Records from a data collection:
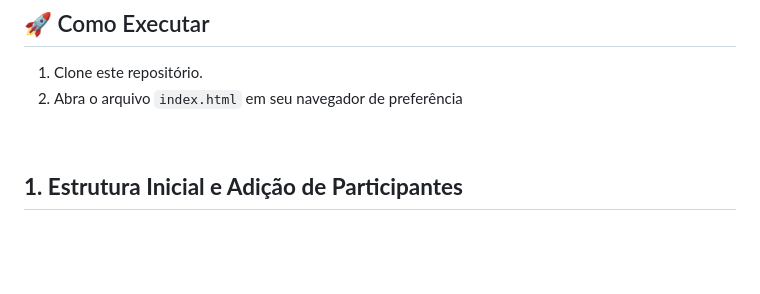
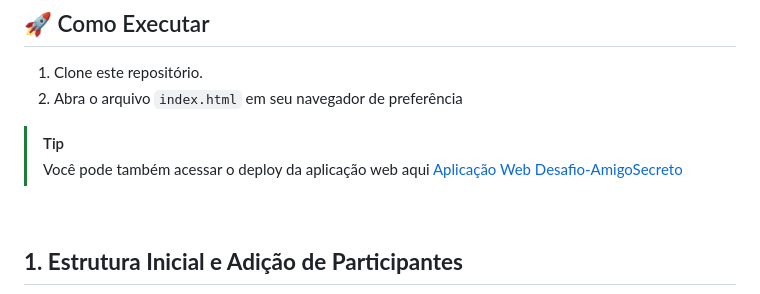
Before and after one commit to sfer26/desafio-amigo-secreto, a Markdown page: README.md, the part around the change. Rendered like a GitHub page; blank space fills up the shorter version.

Commit message:
feat: adicionando link do deploy gitpages

```diff
--- a/README.md
+++ b/README.md
@@ -22,6 +22,10 @@ A lógica do projeto foi executada pensando no fluxo de embaralhamento e sorteio
 
 1. Clone este repositório.
 2. Abra o arquivo `index.html` em seu navegador de preferência
+
+> [!TIP]
+> Você pode também acessar o deploy da aplicação web aqui [Aplicação Web Desafio-AmigoSecreto](https://sfer26.github.io/desafio-amigo-secreto/)
+
 <br/>
 
 ## **1. Estrutura Inicial e Adição de Participantes**
```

- Action item
Set every record down exactly, omitting pictures.

- Solution
Before and after one commit to sfer26/desafio-amigo-secreto, a Markdown page: README.md, the part around the change. Rendered like a GitHub page; blank space fills up the shorter version.

Commit message:
feat: adicionando link do deploy gitpages

```diff
--- a/README.md
+++ b/README.md
@@ -22,6 +22,10 @@ A lógica do projeto foi executada pensando no fluxo de embaralhamento e sorteio
 
 1. Clone este repositório.
 2. Abra o arquivo `index.html` em seu navegador de preferência
+
+> [!TIP]
+> Você pode também acessar o deploy da aplicação web aqui [Aplicação Web Desafio-AmigoSecreto](https://sfer26.github.io/desafio-amigo-secreto/)
+
 <br/>
 
 ## **1. Estrutura Inicial e Adição de Participantes**
```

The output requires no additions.